• _TASK BRIEF_:
Pull each line containing "targetPoint" from the data.

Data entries

= = = =

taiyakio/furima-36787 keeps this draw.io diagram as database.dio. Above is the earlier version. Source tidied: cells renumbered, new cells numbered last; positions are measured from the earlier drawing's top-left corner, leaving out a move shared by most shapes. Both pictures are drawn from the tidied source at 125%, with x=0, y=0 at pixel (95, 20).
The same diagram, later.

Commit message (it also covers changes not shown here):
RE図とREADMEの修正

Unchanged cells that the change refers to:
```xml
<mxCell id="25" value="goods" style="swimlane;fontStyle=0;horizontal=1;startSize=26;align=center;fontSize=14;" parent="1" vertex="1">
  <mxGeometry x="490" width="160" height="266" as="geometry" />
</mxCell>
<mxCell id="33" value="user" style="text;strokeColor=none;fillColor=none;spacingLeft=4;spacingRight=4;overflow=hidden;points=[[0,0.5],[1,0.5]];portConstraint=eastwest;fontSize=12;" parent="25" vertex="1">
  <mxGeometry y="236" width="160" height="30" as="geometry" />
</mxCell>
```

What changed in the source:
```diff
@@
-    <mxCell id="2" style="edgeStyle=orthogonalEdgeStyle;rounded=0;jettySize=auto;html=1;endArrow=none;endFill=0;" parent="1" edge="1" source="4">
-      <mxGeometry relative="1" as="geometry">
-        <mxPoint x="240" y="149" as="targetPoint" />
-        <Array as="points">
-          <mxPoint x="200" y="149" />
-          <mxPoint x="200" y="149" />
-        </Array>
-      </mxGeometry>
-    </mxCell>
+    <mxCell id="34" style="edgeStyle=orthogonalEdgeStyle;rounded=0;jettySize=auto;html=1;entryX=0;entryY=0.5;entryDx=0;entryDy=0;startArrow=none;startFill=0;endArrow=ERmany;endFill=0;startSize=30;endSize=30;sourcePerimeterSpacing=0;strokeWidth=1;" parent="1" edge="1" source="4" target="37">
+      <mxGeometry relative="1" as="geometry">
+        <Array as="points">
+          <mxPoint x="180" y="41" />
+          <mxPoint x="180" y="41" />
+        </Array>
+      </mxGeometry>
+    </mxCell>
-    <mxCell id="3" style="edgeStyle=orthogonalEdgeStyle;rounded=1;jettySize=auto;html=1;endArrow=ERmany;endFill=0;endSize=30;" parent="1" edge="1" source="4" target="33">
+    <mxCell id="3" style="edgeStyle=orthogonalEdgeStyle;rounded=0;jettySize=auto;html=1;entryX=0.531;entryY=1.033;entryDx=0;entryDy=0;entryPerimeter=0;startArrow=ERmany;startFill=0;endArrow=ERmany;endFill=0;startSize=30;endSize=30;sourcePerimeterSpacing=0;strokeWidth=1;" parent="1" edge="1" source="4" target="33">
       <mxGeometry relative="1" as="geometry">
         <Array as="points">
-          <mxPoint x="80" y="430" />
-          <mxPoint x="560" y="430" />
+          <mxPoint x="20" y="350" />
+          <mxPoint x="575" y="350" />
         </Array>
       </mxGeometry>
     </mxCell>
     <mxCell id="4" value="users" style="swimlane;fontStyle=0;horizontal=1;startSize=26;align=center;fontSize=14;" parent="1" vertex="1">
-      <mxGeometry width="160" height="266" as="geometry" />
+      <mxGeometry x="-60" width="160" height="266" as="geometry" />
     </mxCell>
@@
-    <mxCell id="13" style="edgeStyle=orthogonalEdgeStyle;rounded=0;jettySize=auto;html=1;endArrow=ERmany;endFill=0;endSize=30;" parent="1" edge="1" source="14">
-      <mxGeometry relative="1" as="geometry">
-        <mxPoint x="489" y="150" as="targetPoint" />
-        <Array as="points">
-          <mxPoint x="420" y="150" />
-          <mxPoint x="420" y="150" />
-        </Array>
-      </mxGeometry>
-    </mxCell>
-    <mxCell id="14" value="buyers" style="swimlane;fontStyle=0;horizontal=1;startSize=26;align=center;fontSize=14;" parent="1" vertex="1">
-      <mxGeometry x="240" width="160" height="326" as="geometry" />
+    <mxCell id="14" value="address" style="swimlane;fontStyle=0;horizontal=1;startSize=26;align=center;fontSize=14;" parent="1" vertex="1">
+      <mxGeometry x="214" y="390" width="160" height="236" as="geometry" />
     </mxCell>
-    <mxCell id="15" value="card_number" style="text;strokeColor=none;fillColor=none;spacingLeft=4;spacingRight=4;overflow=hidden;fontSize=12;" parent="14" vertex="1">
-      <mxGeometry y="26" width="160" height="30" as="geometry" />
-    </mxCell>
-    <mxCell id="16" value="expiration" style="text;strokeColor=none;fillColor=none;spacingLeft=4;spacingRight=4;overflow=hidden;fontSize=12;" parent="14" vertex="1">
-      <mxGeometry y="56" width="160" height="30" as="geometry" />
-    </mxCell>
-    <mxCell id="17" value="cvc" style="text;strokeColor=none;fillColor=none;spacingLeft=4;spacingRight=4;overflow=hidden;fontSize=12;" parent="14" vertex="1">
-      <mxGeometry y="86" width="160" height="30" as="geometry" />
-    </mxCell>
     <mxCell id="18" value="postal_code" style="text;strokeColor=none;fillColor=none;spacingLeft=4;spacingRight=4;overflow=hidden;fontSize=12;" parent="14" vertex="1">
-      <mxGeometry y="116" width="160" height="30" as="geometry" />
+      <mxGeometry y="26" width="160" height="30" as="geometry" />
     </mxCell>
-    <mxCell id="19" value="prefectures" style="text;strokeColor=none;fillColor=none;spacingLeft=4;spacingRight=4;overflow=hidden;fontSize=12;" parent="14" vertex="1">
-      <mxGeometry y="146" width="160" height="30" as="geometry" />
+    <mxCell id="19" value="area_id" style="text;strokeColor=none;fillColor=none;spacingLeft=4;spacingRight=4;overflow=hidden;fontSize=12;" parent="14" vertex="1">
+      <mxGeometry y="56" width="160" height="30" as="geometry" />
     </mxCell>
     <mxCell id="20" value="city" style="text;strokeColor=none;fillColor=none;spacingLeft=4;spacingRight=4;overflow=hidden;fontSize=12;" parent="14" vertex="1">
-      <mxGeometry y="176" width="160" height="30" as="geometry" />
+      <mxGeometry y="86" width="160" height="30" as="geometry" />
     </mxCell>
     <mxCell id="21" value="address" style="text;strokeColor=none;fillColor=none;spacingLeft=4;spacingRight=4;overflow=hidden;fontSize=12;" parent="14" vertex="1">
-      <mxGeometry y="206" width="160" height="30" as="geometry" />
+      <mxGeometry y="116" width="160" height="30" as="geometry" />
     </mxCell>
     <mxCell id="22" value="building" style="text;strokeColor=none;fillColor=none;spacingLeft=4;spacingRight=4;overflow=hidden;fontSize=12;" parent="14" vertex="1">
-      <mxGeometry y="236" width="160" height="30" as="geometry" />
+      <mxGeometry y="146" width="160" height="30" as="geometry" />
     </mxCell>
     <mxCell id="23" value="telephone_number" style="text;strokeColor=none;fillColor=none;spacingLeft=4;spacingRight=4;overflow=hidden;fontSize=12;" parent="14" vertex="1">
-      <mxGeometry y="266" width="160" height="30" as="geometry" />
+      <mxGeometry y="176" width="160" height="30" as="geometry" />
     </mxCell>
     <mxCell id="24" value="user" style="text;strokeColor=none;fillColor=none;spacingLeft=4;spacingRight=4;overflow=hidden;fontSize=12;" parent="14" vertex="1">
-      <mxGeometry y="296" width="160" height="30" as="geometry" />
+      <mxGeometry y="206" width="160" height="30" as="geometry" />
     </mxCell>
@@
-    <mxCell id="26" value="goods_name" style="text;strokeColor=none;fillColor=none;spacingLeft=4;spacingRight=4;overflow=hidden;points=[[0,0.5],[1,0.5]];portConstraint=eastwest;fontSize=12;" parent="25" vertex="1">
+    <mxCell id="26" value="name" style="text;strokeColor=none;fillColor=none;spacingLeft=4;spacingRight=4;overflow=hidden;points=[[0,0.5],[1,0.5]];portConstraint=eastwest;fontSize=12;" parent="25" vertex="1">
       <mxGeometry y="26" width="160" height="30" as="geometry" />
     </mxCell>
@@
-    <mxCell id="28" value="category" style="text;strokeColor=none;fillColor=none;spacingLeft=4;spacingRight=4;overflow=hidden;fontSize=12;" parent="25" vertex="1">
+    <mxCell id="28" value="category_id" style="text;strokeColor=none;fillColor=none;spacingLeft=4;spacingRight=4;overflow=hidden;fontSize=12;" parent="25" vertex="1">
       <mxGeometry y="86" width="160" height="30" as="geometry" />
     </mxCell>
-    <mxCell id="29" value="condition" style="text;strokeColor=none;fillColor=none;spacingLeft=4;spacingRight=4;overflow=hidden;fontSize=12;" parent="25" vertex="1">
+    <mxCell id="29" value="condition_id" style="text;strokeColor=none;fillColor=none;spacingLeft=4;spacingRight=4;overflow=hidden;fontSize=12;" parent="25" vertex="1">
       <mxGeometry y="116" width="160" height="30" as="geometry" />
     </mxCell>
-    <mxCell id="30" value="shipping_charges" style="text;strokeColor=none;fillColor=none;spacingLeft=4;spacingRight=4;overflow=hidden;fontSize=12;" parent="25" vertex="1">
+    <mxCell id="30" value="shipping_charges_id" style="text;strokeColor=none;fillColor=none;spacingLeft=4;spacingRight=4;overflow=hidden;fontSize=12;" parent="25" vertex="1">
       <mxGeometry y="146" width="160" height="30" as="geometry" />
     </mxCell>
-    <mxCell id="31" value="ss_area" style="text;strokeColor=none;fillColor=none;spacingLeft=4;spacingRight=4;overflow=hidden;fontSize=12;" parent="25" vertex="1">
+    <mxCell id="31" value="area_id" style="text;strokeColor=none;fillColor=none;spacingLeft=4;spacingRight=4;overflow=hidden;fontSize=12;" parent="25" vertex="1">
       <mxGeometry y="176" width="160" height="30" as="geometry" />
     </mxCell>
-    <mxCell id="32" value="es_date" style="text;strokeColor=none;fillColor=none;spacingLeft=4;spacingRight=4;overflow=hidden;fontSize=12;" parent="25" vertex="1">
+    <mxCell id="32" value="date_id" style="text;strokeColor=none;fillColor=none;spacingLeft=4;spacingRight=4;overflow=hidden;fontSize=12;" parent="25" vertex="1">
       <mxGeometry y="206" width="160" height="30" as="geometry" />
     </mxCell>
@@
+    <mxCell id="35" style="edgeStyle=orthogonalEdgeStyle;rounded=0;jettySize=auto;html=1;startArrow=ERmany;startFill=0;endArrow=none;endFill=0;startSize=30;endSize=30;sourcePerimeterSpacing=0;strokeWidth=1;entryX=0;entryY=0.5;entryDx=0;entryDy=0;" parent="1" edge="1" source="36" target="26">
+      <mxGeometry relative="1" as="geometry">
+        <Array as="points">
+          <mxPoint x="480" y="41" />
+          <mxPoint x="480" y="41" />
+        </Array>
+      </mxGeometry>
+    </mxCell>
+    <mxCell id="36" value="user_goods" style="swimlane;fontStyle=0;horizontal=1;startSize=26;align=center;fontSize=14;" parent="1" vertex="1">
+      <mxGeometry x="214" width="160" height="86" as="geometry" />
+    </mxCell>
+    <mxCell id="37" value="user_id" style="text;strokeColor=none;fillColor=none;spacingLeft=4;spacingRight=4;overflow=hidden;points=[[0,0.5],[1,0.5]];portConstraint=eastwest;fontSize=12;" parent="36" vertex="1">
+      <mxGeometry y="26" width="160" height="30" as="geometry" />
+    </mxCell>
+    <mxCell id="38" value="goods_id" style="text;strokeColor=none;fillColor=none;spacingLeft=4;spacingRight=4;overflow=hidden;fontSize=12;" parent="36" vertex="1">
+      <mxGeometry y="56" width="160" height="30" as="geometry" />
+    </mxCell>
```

= = = =

• _WRITTEN SOLUTION_:
-        <mxPoint x="240" y="149" as="targetPoint" />
-        <mxPoint x="489" y="150" as="targetPoint" />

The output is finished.